Send to:

Choose Destination
See comment in PubMed Commons below
Psychopharmacology (Berl). 2003 Oct;170(1):108-14. Epub 2003 May 29.

Cocaine-induced locomotor activity and cocaine discrimination in dopamine D4 receptor mutant mice.

Author information

  • 1Medications Discovery Research Branch, National Institute on Drug Abuse, Intramural Research Program, National Institutes of Health, Bethesda, Md., USA.



Previous studies have found a role for dopamine D(2)-like receptors in many of the behavioral effects of cocaine, including its stimulation of locomotor activity and interoceptive discriminative-stimulus effects. However, given the lack of selectivity of most of the available pharmacological tools among D(2), D(3) and D(4) dopamine receptors, the roles of these specific receptors remain unclear.


The roles of specific dopamine D(4) receptors in the behavioral effects of cocaine, including its locomotor stimulant and interoceptive discriminative-stimulus effects were investigated using dopamine D(4) receptor knockout (DA D(4)R KO) and wild-type (WT) mice.

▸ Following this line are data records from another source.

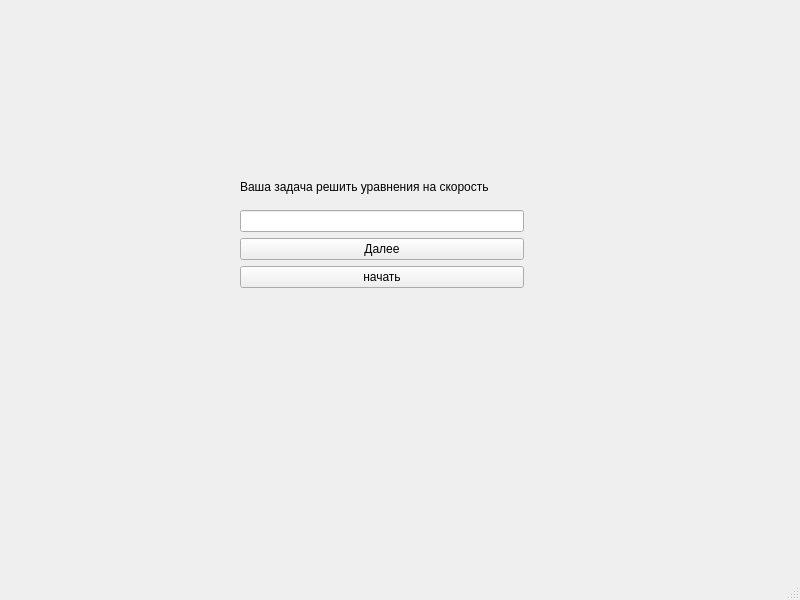
First picture: the form in Module_1/Qt/mainwindow.ui, repository 1Creech12/NeuroBoost, before the edit.
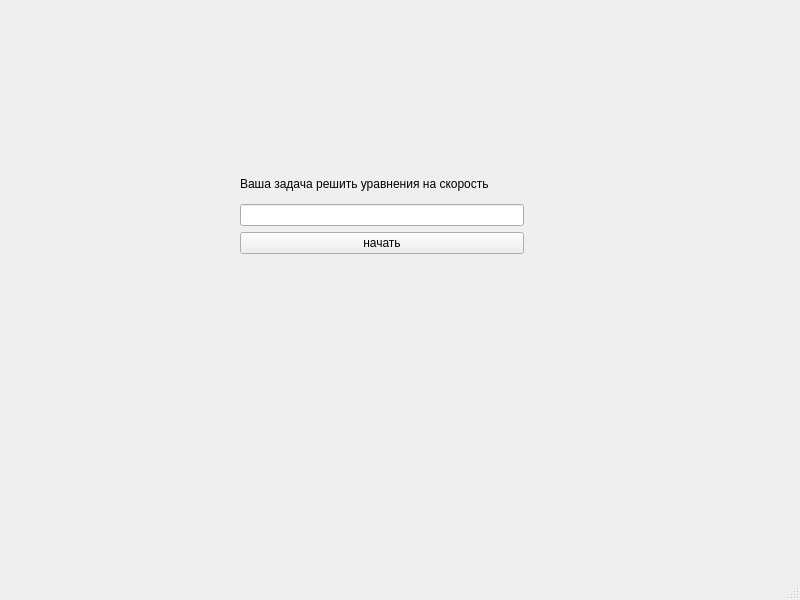
Second picture: the form after the edit.

```diff
--- a/Module_1/Qt/mainwindow.ui
+++ b/Module_1/Qt/mainwindow.ui
@@ -14,7 +14,7 @@
    <string>MainWindow</string>
   </property>
   <widget class="QWidget" name="centralwidget">
-   <widget class="QWidget" name="">
+   <widget class="QWidget" name="layoutWidget">
     <property name="geometry">
      <rect>
       <x>240</x>
@@ -36,13 +36,6 @@
        <item>
         <widget class="QLineEdit" name="lineEdit"/>
        </item>
-       <item>
-        <widget class="QPushButton" name="pushButtonNext">
-         <property name="text">
-          <string>Далее</string>
-         </property>
-        </widget>
-       </item>
        <item>
         <widget class="QPushButton" name="pushButton">
          <property name="text">
@@ -52,6 +45,13 @@
        </item>
       </layout>
      </item>
+     <item>
+      <widget class="QLabel" name="label_2">
+       <property name="text">
+        <string/>
+       </property>
+      </widget>
+     </item>
     </layout>
    </widget>
   </widget>
```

The mice were trained in daily sessions to discriminate IP injections of saline from cocaine (10 mg/kg). Responses on one of two response keys intermittently produced a food pellet; one response was reinforced in sessions following cocaine injection (10 mg/kg), and the other response was reinforced in sessions following saline injection. Each 20th response produced a food pellet (fixed-ratio, or FR20 schedule of reinforcement). The dose-effects of cocaine and its interaction with the D(2)-like antagonist, raclopride, were assessed. Horizontal locomotor activity was also assessed in each genotype.


As previously shown), cocaine was a more potent stimulant of locomotor activity in the DA D(4)R KO mice compared to WT littermate mice. In addition, cocaine was more potent in producing discriminative-stimulus effects in DA D(4)R KO mice (ED(50) value=0.50 mg/kg) compared to their WT littermates (ED(50) value=2.6 mg/kg). Raclopride shifted the cocaine dose-effect curve in both DA D(4)R KO and WT mice, though the shift was greater for the DA D(4)R KO mice.


The present results on the stimulation of activity and interoceptive/subjective effects of cocaine are consistent with the previously reported disregulation of dopamine synthesis in DA D(4)R KO mice, and further suggest a role of the DA D(4)R in vulnerability to stimulant abuse.

[PubMed - indexed for MEDLINE]
PubMed Commons home

PubMed Commons

How to join PubMed Commons

    Supplemental Content

    Full text links

    Icon for Springer
    Loading ...
    Write to the Help Desk